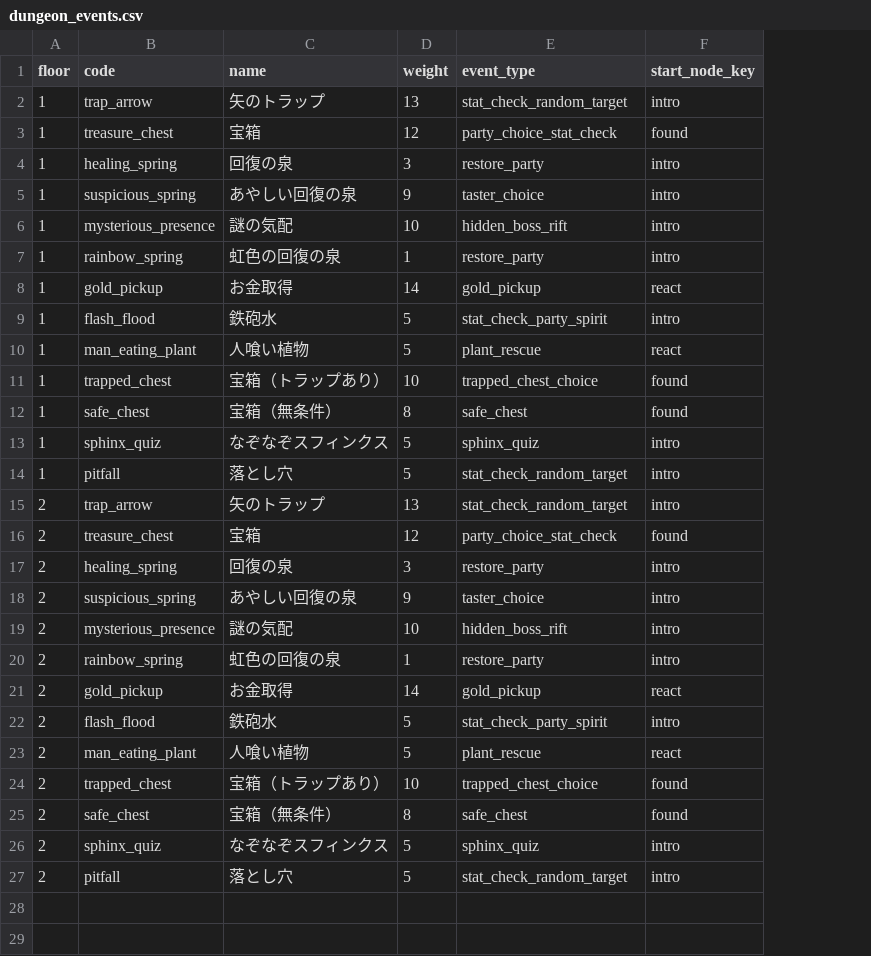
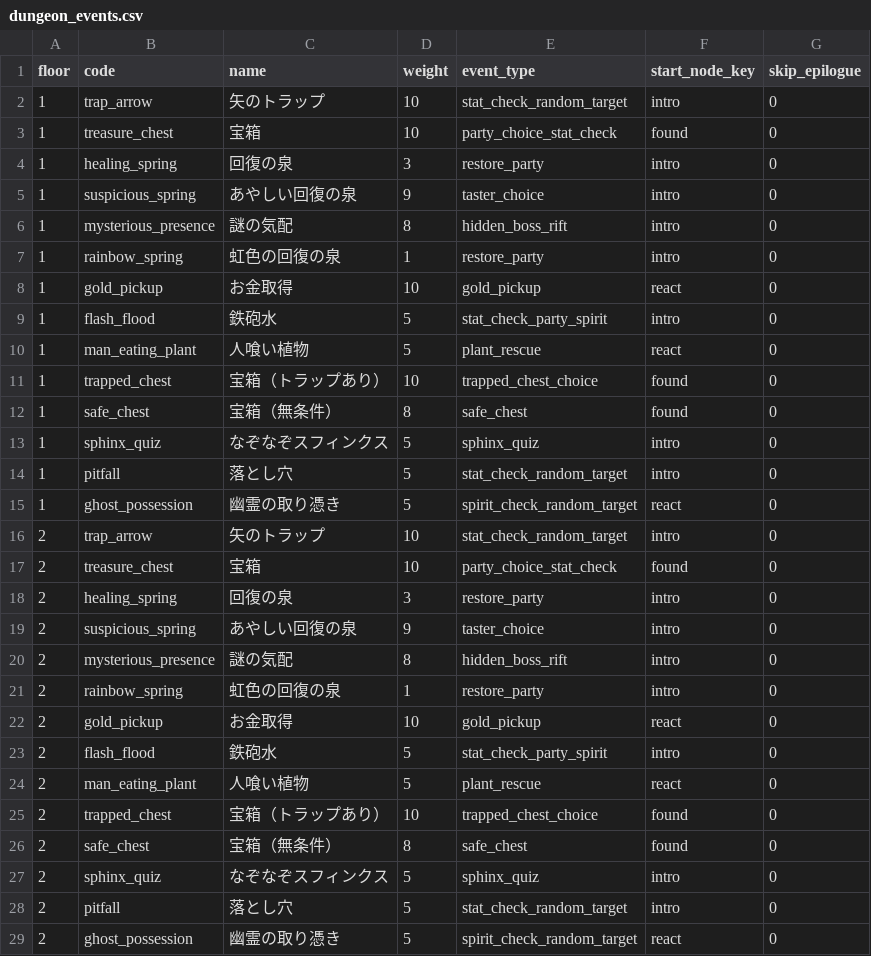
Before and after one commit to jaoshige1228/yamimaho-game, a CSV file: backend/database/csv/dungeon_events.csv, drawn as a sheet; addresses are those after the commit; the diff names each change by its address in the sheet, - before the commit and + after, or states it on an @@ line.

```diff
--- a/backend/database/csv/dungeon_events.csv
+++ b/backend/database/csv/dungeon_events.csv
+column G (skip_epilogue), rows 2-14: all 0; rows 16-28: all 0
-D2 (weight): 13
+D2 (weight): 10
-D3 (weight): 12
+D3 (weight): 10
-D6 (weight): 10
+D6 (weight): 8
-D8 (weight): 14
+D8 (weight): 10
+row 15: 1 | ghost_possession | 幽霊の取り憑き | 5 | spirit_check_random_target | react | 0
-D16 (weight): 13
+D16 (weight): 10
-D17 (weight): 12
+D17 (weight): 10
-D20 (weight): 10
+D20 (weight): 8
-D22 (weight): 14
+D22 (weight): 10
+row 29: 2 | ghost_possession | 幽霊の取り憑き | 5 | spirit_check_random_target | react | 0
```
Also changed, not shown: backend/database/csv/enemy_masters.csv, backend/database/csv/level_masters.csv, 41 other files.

◆ ◆ ◆

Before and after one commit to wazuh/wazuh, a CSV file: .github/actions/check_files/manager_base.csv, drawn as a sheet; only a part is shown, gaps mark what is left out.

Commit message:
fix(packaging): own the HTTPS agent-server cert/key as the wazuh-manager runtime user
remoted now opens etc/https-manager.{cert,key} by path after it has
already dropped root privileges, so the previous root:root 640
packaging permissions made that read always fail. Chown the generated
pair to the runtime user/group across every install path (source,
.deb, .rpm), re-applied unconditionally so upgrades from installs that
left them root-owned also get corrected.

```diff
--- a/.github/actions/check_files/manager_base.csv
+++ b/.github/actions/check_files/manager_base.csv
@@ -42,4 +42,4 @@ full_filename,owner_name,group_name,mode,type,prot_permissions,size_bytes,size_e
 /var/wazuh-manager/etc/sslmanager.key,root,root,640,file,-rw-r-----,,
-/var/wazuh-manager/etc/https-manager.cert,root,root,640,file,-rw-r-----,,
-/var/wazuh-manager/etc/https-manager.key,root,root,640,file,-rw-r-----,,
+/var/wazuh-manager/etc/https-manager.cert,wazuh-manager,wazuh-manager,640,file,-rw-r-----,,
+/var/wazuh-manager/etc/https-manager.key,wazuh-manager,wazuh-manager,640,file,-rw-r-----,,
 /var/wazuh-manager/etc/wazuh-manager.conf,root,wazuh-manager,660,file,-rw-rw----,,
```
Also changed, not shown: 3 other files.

◆ ◆ ◆

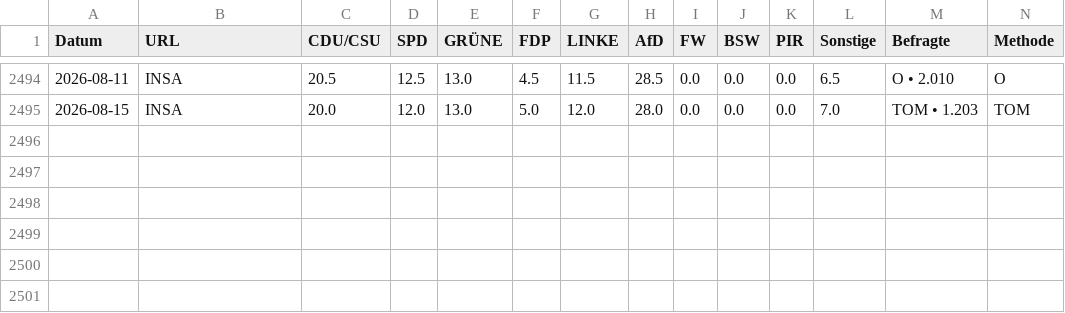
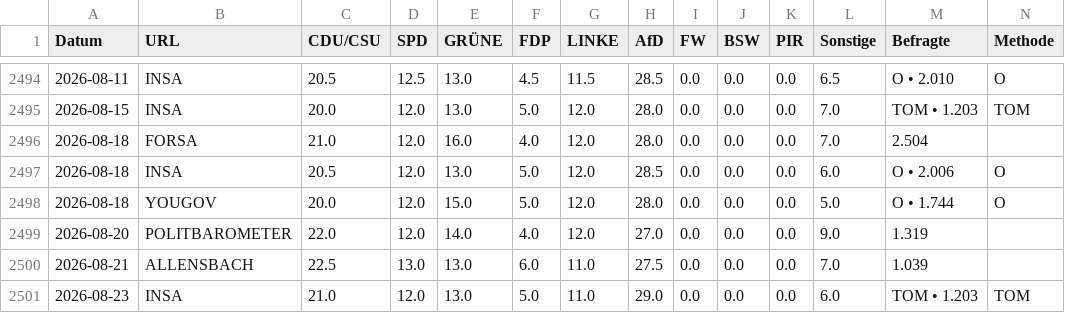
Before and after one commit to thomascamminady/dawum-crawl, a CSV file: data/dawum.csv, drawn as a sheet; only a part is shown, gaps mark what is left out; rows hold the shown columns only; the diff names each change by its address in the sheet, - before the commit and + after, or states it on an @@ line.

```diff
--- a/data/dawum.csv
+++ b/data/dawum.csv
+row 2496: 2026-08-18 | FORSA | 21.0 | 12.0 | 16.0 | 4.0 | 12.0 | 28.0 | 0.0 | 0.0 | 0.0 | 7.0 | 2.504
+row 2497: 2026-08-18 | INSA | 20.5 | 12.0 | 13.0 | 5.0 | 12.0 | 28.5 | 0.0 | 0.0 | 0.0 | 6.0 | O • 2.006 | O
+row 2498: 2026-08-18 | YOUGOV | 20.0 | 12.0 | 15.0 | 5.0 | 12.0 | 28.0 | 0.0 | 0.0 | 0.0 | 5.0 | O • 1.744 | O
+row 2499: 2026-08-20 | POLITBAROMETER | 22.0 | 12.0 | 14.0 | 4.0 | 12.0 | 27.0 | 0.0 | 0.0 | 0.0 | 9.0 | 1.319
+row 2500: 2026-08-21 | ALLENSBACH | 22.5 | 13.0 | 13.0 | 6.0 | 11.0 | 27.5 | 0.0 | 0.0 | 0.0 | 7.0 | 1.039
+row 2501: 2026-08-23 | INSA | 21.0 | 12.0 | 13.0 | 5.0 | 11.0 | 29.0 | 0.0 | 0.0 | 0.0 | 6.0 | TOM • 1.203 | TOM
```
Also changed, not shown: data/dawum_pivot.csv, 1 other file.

◆ ◆ ◆

• _EXERCISE AIM_: When a line in the listing includes the word "react", report that line in full.

• _ANSWER TO THIS EXERCISE_:
+row 15: 1 | ghost_possession | 幽霊の取り憑き | 5 | spirit_check_random_target | react | 0
+row 29: 2 | ghost_possession | 幽霊の取り憑き | 5 | spirit_check_random_target | react | 0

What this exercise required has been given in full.